When Dolly Parton launched her career on a country-music television show in the late 1960s, she says, she used to sign autographs every night after the broadcast.
"One night, I was on stage, and there was this beautiful little girl — she was probably 8 years old at the time," Parton says. "And she had this beautiful red hair, this beautiful skin, these beautiful green eyes, and she was looking up at me, holding, you know, for an autograph. I said, 'Well, you're the prettiest little thing I ever saw. So what is your name?' And she said, 'Jolene.' And I said, 'Jolene. Jolene. Jolene. Jolene.' I said, 'That is pretty. That sounds like a song. I'm going to write a song about that.'"

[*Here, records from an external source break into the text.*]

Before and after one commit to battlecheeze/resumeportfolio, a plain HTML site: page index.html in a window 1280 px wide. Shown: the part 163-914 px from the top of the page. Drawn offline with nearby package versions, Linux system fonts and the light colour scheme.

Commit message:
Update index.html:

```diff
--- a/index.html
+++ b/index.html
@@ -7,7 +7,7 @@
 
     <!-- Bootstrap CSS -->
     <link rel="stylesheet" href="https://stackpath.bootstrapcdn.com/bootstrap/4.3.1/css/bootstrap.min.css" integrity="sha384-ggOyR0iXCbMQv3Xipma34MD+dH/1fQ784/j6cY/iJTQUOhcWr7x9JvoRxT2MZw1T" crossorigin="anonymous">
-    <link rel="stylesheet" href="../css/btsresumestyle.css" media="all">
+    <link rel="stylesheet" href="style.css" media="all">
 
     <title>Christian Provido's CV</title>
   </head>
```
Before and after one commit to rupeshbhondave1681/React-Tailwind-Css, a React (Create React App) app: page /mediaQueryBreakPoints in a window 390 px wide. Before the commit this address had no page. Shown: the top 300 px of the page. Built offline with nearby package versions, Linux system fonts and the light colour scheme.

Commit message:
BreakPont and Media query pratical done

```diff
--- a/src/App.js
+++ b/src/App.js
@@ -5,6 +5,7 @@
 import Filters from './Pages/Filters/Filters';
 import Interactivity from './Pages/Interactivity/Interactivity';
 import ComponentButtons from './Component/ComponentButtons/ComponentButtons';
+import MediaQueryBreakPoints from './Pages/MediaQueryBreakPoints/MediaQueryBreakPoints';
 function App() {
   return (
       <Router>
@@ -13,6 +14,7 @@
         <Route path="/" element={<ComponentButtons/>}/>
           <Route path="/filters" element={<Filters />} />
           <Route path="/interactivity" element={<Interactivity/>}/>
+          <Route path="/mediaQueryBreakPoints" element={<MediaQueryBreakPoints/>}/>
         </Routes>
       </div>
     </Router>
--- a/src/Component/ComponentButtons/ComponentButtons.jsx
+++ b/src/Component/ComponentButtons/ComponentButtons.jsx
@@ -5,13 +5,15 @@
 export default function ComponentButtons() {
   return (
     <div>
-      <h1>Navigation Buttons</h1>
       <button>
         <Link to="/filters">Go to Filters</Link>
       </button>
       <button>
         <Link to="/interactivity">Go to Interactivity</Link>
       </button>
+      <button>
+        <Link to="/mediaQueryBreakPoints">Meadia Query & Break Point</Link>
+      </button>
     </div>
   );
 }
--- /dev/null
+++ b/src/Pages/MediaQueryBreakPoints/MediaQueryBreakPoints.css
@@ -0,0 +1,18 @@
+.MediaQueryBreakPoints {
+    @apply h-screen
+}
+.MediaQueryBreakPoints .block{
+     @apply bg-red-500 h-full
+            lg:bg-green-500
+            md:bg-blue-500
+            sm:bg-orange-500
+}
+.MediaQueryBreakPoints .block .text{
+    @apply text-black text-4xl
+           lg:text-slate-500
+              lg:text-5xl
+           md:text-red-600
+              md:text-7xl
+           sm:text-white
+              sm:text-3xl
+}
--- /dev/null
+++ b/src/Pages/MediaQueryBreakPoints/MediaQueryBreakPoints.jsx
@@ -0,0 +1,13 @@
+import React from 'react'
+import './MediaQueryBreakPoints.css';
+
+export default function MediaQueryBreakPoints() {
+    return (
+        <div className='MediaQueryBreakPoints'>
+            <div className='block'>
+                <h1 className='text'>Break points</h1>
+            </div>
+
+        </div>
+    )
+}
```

Parton says that she got the story for her song from another redhead in her life at the time — a bank teller who was giving Parton's new husband a little more interest than he had coming.
"She got this terrible crush on my husband," Parton says. "And he just loved going to the bank because she paid him so much attention. It was kinda like a running joke between us — when I was saying, 'Hell, you're spending a lot of time at the bank. I don't believe we've got that kind of money.' So it's really an innocent song all around, but sounds like a dreadful one."
When Parton released "Jolene" in 1973, it became one of her first hit singles. The song has only 200 words — and a lot of those are repeated. But Parton says that that very simplicity, along with the song's haunting melody, is what makes the character of "Jolene" memorable.
"It's a great chord progression — people love that 'Jolene' lick," Parton says. "It's as much a part of the song almost as the song. And because it's just the same word over and over, even a first-grader or a baby can sing, 'Jolene, Jolene, Jolene, Jolene.' It's like, how hard can that be?"
"I had this piled-up mop of blond bleached hair, and these boobs sticking out, and my clothes skin-tight. That was a country girl's idea of what glamour was," she said. "It served me well, being a woman... I know that the way I look has held me back, maybe some -- but I'm not sure I've been held back much, considering where I come from.
"I enjoy the way I look -- this is how I feel comfortable," she said. "I want to believe -- and I do believe -- that eventually people will see... that underneath this hair there is a brain, and underneath these big ol' boobs there's an even bigger heart."
What many don't realize is that Parton, away from the spotlight, is one of the most successful songwriters in country music history. Whitney Houston's cover of her song, "I Will Always Love You," was a number-one hit in 1993. It was first performed by Parton as a romantic country ballad.
Parton told Edwards she doesn't resent Houston's success with the song. "I will always appreciate her -- I made a lot of money, and I need a lot of money, because it costs a lot of money to look this cheap," she said with a laugh.
"It was my song, it was her record, and it made us both rich."
Parton remembers growing up poor in Tennessee, and said the lesson of success is that money is no substitute for family. "We barely made it, but we did make it. We had music, and that got us through a lot of hard times," she said. "If you've got a faith in God, a great sense of humor and music, how hard can it be?"
Parton's had tremendous success in the country music field, and has earned some fame as an actress. But she's not afraid to try something new. On her new CD, she even takes on a sacred cow of rock 'n' roll: Led Zeppelin's "Stairway to Heaven."
"Why not? I always loved the song, and my husband has always loved the song -- he's a big Led Zepplin fan, and he's always playing all that rock 'n' roll," she told Edwards. "I figured we'll go in the studio and if it turns out great, we'll use it, and if it doesn't, well then nobody will ever know we even tried it. Everybody says 'That took a lot of nerve -- it's a classic.' Well, a song is a song."
Jolene performed by Dolly Parton the year I was born. It's not the greatest recording, but it was 1977 and Ms. Parton calls the imaginary (sort of) adversary a dirty name at the end.